Baton Rouge – Gov. John Bel Edwards joined Department of Children and Family Services Secretary Marketa Garner Walters, legislative leaders, former foster youth and child advocates today in launching efforts to extend foster care in Louisiana through age 21.
The issue gained momentum this spring when the Legislature passed two bills on the topic – Sen. Regina Barrow’s SCR 10 (part of the Governor’s Legislative Agenda) to form a task force to study extending foster care to age 21, and Sen. Ryan Gatti’s SB 129 (Act 649), which extended the age of foster care through high school graduation or until the age of 21, whichever occurs first.
The SCR 10 Panel on Extending the Age of Foster Care kicked off its work today. The panel will review work underway in other states and design a program to best benefit the approximately 175 Louisiana youth each year who “age out” of the foster care system when they turn 18. The task force will issue its first report to the Legislature in February.
“Today’s launch is an important statement about our commitment to the children in our care,” said Gov. Edwards. “We have a responsibility to ensure they have the foundations they need to gain the best possible start in life. That means connecting them with housing and other resources, helping them form permanent relationships with caring, competent adults and providing access to the education and skills development necessary to becoming productive citizens. We’re grateful to have the support of so many diverse stakeholders, because it will take all of us working together to build an effective plan. We’re also fortunate to benefit from the guidance and expertise of the Annie E. Casey Foundation, our partner in this critical work.”
Extending the age of foster care to 21 was one of the chief recommendations of a prior task force formed under child welfare legislation that passed in 2016.
“Louisiana has made significant progress toward the recommendations of the 2016 panel, including increasing former foster youth’s access to health care and education,” said Walters. “Our next challenge is to implement a comprehensive plan that empowers young people and helps them build the productive lives they deserve. We’re fortunate to have representatives of the Casey Foundation to help us identify the best path forward.”
Nearly 30 other states have extended the age of foster care.

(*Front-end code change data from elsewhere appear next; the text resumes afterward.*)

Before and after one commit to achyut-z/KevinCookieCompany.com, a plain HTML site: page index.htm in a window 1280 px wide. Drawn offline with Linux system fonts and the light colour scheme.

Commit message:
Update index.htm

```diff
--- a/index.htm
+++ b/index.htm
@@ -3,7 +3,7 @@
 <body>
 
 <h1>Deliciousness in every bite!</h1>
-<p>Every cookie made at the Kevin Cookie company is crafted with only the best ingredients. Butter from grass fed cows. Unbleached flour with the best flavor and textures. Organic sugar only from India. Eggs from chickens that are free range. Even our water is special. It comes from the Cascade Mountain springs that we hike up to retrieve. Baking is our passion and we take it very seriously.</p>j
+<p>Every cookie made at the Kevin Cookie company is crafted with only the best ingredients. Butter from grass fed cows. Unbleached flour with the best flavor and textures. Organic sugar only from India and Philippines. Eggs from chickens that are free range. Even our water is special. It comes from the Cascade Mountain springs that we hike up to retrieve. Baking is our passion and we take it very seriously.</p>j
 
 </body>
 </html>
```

Evette Jackson of the Annie E. Casey Foundation Child Welfare Strategy Group urged task force members to learn from the successes and challenges of other states’ approaches and to make recommendations “for molding Louisiana’s approach into a model for the nation.”
The enactment of SB 129 “provides the opportunity to immediately assist many young people in completing high school who have reached age 18 in foster care,” Jackson said, noting there are federal funds available to support the initiative. “Our efforts to help these young people cannot stop at simply providing some of them additional time to remain in foster care. It requires a comprehensive approach to helping all of them succeed – similar to how you would help any of your own children.”

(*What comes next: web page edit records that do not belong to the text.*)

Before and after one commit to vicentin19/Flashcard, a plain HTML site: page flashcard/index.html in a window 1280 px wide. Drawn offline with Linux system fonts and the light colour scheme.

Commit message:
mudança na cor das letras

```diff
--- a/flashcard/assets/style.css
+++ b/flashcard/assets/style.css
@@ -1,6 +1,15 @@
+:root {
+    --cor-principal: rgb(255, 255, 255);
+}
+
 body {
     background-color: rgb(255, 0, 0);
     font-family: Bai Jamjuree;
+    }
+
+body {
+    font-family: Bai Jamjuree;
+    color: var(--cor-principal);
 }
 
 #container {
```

“The Annie E. Casey Foundation is very excited to have the opportunity to partner with you in this critical work,” Jackson said. “Casey has had the privilege of supporting some of your child welfare reform efforts nearly a decade ago, and we were so pleased to be invited back to assist in your efforts now around extending foster care to age 21.”
Find resources for foster youth and the 2016 Youth Aging Out Task Force report on the DCFS website at http://www.dcfs.la.gov/youthlink.